-------- DATA PROVIDED

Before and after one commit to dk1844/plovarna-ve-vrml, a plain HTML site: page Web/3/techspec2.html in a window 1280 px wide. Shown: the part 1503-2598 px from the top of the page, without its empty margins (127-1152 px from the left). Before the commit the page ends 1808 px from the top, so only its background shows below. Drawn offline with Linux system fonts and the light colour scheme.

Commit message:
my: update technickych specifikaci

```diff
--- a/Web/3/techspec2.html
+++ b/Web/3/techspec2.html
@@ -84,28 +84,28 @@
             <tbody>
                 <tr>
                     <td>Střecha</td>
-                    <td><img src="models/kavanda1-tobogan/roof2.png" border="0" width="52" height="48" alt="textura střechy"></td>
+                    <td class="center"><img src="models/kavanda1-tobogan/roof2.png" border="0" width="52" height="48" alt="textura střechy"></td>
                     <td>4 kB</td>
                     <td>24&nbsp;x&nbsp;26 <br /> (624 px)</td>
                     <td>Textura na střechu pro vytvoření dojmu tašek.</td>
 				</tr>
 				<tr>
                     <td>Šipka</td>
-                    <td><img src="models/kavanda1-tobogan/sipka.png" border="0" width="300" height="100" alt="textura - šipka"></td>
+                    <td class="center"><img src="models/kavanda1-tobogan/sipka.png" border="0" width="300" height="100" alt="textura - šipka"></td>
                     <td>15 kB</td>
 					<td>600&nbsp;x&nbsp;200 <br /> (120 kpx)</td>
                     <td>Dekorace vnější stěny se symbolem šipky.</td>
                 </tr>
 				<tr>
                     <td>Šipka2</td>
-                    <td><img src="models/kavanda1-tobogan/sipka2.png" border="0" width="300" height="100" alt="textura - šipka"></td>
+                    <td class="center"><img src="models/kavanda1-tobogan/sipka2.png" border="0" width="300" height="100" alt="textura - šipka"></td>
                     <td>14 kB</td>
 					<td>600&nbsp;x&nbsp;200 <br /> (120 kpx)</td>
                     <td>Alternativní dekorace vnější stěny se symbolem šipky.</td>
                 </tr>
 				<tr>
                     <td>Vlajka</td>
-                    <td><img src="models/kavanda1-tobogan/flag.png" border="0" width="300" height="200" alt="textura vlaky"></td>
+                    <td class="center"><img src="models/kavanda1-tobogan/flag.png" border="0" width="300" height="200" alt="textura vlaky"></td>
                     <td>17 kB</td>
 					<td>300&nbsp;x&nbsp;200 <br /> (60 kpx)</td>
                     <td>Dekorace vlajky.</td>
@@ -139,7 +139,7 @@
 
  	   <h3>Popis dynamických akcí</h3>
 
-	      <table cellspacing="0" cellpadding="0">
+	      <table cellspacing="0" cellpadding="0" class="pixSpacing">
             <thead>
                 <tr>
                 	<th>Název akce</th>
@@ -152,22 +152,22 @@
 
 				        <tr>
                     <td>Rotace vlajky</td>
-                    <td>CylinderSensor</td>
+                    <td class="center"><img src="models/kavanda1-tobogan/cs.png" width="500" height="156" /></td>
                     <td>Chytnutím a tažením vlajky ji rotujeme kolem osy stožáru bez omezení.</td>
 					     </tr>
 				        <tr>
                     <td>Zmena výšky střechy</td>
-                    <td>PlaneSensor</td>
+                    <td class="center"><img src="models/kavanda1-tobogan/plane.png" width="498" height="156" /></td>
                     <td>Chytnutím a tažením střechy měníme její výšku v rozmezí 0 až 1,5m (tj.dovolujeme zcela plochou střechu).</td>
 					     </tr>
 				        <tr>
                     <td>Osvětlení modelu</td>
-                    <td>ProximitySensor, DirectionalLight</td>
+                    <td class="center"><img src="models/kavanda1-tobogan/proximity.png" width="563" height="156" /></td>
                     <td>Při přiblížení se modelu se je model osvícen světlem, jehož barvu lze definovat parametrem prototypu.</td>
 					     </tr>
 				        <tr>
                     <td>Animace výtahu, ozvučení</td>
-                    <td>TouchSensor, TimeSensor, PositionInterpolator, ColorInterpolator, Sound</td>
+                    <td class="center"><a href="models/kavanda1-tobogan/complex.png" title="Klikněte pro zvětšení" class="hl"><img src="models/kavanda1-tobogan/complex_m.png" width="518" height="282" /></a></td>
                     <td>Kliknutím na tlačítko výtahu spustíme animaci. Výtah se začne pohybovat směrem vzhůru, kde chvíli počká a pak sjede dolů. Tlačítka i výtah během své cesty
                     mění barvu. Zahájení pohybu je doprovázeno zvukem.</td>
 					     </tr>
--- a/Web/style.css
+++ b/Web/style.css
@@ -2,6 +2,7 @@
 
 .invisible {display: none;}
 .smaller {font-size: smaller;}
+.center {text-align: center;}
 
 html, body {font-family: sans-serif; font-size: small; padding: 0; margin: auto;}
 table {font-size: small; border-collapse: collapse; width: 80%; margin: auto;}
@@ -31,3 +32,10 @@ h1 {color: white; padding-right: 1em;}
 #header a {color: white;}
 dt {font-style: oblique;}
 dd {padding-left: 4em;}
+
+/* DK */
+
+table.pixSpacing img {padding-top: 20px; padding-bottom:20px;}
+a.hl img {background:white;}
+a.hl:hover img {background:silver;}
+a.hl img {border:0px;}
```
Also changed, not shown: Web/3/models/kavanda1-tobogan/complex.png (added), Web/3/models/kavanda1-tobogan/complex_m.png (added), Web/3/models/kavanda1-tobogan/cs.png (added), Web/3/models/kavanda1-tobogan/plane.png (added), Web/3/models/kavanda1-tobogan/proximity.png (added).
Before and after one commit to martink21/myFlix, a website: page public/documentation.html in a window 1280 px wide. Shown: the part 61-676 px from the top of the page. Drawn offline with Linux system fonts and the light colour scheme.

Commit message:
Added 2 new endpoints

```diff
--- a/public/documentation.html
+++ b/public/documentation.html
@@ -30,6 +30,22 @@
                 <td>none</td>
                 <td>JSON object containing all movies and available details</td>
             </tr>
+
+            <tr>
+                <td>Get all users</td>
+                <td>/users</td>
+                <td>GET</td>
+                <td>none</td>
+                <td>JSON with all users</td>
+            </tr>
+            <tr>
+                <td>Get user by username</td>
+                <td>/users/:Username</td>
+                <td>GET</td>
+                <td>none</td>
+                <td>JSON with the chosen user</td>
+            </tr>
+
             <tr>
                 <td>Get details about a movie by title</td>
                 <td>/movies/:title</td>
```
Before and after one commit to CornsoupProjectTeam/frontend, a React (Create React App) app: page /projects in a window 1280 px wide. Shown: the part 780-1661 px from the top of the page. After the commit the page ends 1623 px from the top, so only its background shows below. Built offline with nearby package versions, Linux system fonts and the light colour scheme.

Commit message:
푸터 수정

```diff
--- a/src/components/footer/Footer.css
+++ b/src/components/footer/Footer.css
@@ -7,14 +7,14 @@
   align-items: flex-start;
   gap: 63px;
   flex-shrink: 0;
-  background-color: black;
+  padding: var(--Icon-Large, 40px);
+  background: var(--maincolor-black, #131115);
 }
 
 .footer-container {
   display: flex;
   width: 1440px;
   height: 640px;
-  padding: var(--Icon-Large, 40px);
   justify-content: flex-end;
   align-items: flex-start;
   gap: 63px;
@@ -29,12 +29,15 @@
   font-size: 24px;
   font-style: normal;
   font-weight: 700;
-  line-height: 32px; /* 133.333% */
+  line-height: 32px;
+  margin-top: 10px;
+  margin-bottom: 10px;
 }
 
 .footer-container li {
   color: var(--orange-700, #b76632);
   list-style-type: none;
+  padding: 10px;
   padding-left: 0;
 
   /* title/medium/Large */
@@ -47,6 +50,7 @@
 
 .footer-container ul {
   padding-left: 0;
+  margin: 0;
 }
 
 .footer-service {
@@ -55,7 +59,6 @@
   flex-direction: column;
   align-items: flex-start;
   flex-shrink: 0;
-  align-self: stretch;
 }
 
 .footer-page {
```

----------------

EXERCISE DIRECTIONS:
Write out all of the entries above, exactly and in full.

OUTPUT FOR THIS TASK:
Before and after one commit to dk1844/plovarna-ve-vrml, a plain HTML site: page Web/3/techspec2.html in a window 1280 px wide. Shown: the part 1503-2598 px from the top of the page, without its empty margins (127-1152 px from the left). Before the commit the page ends 1808 px from the top, so only its background shows below. Drawn offline with Linux system fonts and the light colour scheme.

Commit message:
my: update technickych specifikaci

```diff
--- a/Web/3/techspec2.html
+++ b/Web/3/techspec2.html
@@ -84,28 +84,28 @@
             <tbody>
                 <tr>
                     <td>Střecha</td>
-                    <td><img src="models/kavanda1-tobogan/roof2.png" border="0" width="52" height="48" alt="textura střechy"></td>
+                    <td class="center"><img src="models/kavanda1-tobogan/roof2.png" border="0" width="52" height="48" alt="textura střechy"></td>
                     <td>4 kB</td>
                     <td>24&nbsp;x&nbsp;26 <br /> (624 px)</td>
                     <td>Textura na střechu pro vytvoření dojmu tašek.</td>
 				</tr>
 				<tr>
                     <td>Šipka</td>
-                    <td><img src="models/kavanda1-tobogan/sipka.png" border="0" width="300" height="100" alt="textura - šipka"></td>
+                    <td class="center"><img src="models/kavanda1-tobogan/sipka.png" border="0" width="300" height="100" alt="textura - šipka"></td>
                     <td>15 kB</td>
 					<td>600&nbsp;x&nbsp;200 <br /> (120 kpx)</td>
                     <td>Dekorace vnější stěny se symbolem šipky.</td>
                 </tr>
 				<tr>
                     <td>Šipka2</td>
-                    <td><img src="models/kavanda1-tobogan/sipka2.png" border="0" width="300" height="100" alt="textura - šipka"></td>
+                    <td class="center"><img src="models/kavanda1-tobogan/sipka2.png" border="0" width="300" height="100" alt="textura - šipka"></td>
                     <td>14 kB</td>
 					<td>600&nbsp;x&nbsp;200 <br /> (120 kpx)</td>
                     <td>Alternativní dekorace vnější stěny se symbolem šipky.</td>
                 </tr>
 				<tr>
                     <td>Vlajka</td>
-                    <td><img src="models/kavanda1-tobogan/flag.png" border="0" width="300" height="200" alt="textura vlaky"></td>
+                    <td class="center"><img src="models/kavanda1-tobogan/flag.png" border="0" width="300" height="200" alt="textura vlaky"></td>
                     <td>17 kB</td>
 					<td>300&nbsp;x&nbsp;200 <br /> (60 kpx)</td>
                     <td>Dekorace vlajky.</td>
@@ -139,7 +139,7 @@
 
  	   <h3>Popis dynamických akcí</h3>
 
-	      <table cellspacing="0" cellpadding="0">
+	      <table cellspacing="0" cellpadding="0" class="pixSpacing">
             <thead>
                 <tr>
                 	<th>Název akce</th>
@@ -152,22 +152,22 @@
 
 				        <tr>
                     <td>Rotace vlajky</td>
-                    <td>CylinderSensor</td>
+                    <td class="center"><img src="models/kavanda1-tobogan/cs.png" width="500" height="156" /></td>
                     <td>Chytnutím a tažením vlajky ji rotujeme kolem osy stožáru bez omezení.</td>
 					     </tr>
 				        <tr>
                     <td>Zmena výšky střechy</td>
-                    <td>PlaneSensor</td>
+                    <td class="center"><img src="models/kavanda1-tobogan/plane.png" width="498" height="156" /></td>
                     <td>Chytnutím a tažením střechy měníme její výšku v rozmezí 0 až 1,5m (tj.dovolujeme zcela plochou střechu).</td>
 					     </tr>
 				        <tr>
                     <td>Osvětlení modelu</td>
-                    <td>ProximitySensor, DirectionalLight</td>
+                    <td class="center"><img src="models/kavanda1-tobogan/proximity.png" width="563" height="156" /></td>
                     <td>Při přiblížení se modelu se je model osvícen světlem, jehož barvu lze definovat parametrem prototypu.</td>
 					     </tr>
 				        <tr>
                     <td>Animace výtahu, ozvučení</td>
-                    <td>TouchSensor, TimeSensor, PositionInterpolator, ColorInterpolator, Sound</td>
+                    <td class="center"><a href="models/kavanda1-tobogan/complex.png" title="Klikněte pro zvětšení" class="hl"><img src="models/kavanda1-tobogan/complex_m.png" width="518" height="282" /></a></td>
                     <td>Kliknutím na tlačítko výtahu spustíme animaci. Výtah se začne pohybovat směrem vzhůru, kde chvíli počká a pak sjede dolů. Tlačítka i výtah během své cesty
                     mění barvu. Zahájení pohybu je doprovázeno zvukem.</td>
 					     </tr>
--- a/Web/style.css
+++ b/Web/style.css
@@ -2,6 +2,7 @@
 
 .invisible {display: none;}
 .smaller {font-size: smaller;}
+.center {text-align: center;}
 
 html, body {font-family: sans-serif; font-size: small; padding: 0; margin: auto;}
 table {font-size: small; border-collapse: collapse; width: 80%; margin: auto;}
@@ -31,3 +32,10 @@ h1 {color: white; padding-right: 1em;}
 #header a {color: white;}
 dt {font-style: oblique;}
 dd {padding-left: 4em;}
+
+/* DK */
+
+table.pixSpacing img {padding-top: 20px; padding-bottom:20px;}
+a.hl img {background:white;}
+a.hl:hover img {background:silver;}
+a.hl img {border:0px;}
```
Also changed, not shown: Web/3/models/kavanda1-tobogan/complex.png (added), Web/3/models/kavanda1-tobogan/complex_m.png (added), Web/3/models/kavanda1-tobogan/cs.png (added), Web/3/models/kavanda1-tobogan/plane.png (added), Web/3/models/kavanda1-tobogan/proximity.png (added).
Before and after one commit to martink21/myFlix, a website: page public/documentation.html in a window 1280 px wide. Shown: the part 61-676 px from the top of the page. Drawn offline with Linux system fonts and the light colour scheme.

Commit message:
Added 2 new endpoints

```diff
--- a/public/documentation.html
+++ b/public/documentation.html
@@ -30,6 +30,22 @@
                 <td>none</td>
                 <td>JSON object containing all movies and available details</td>
             </tr>
+
+            <tr>
+                <td>Get all users</td>
+                <td>/users</td>
+                <td>GET</td>
+                <td>none</td>
+                <td>JSON with all users</td>
+            </tr>
+            <tr>
+                <td>Get user by username</td>
+                <td>/users/:Username</td>
+                <td>GET</td>
+                <td>none</td>
+                <td>JSON with the chosen user</td>
+            </tr>
+
             <tr>
                 <td>Get details about a movie by title</td>
                 <td>/movies/:title</td>
```
Before and after one commit to CornsoupProjectTeam/frontend, a React (Create React App) app: page /projects in a window 1280 px wide. Shown: the part 780-1661 px from the top of the page. After the commit the page ends 1623 px from the top, so only its background shows below. Built offline with nearby package versions, Linux system fonts and the light colour scheme.

Commit message:
푸터 수정

```diff
--- a/src/components/footer/Footer.css
+++ b/src/components/footer/Footer.css
@@ -7,14 +7,14 @@
   align-items: flex-start;
   gap: 63px;
   flex-shrink: 0;
-  background-color: black;
+  padding: var(--Icon-Large, 40px);
+  background: var(--maincolor-black, #131115);
 }
 
 .footer-container {
   display: flex;
   width: 1440px;
   height: 640px;
-  padding: var(--Icon-Large, 40px);
   justify-content: flex-end;
   align-items: flex-start;
   gap: 63px;
@@ -29,12 +29,15 @@
   font-size: 24px;
   font-style: normal;
   font-weight: 700;
-  line-height: 32px; /* 133.333% */
+  line-height: 32px;
+  margin-top: 10px;
+  margin-bottom: 10px;
 }
 
 .footer-container li {
   color: var(--orange-700, #b76632);
   list-style-type: none;
+  padding: 10px;
   padding-left: 0;
 
   /* title/medium/Large */
@@ -47,6 +50,7 @@
 
 .footer-container ul {
   padding-left: 0;
+  margin: 0;
 }
 
 .footer-service {
@@ -55,7 +59,6 @@
   flex-direction: column;
   align-items: flex-start;
   flex-shrink: 0;
-  align-self: stretch;
 }
 
 .footer-page {
```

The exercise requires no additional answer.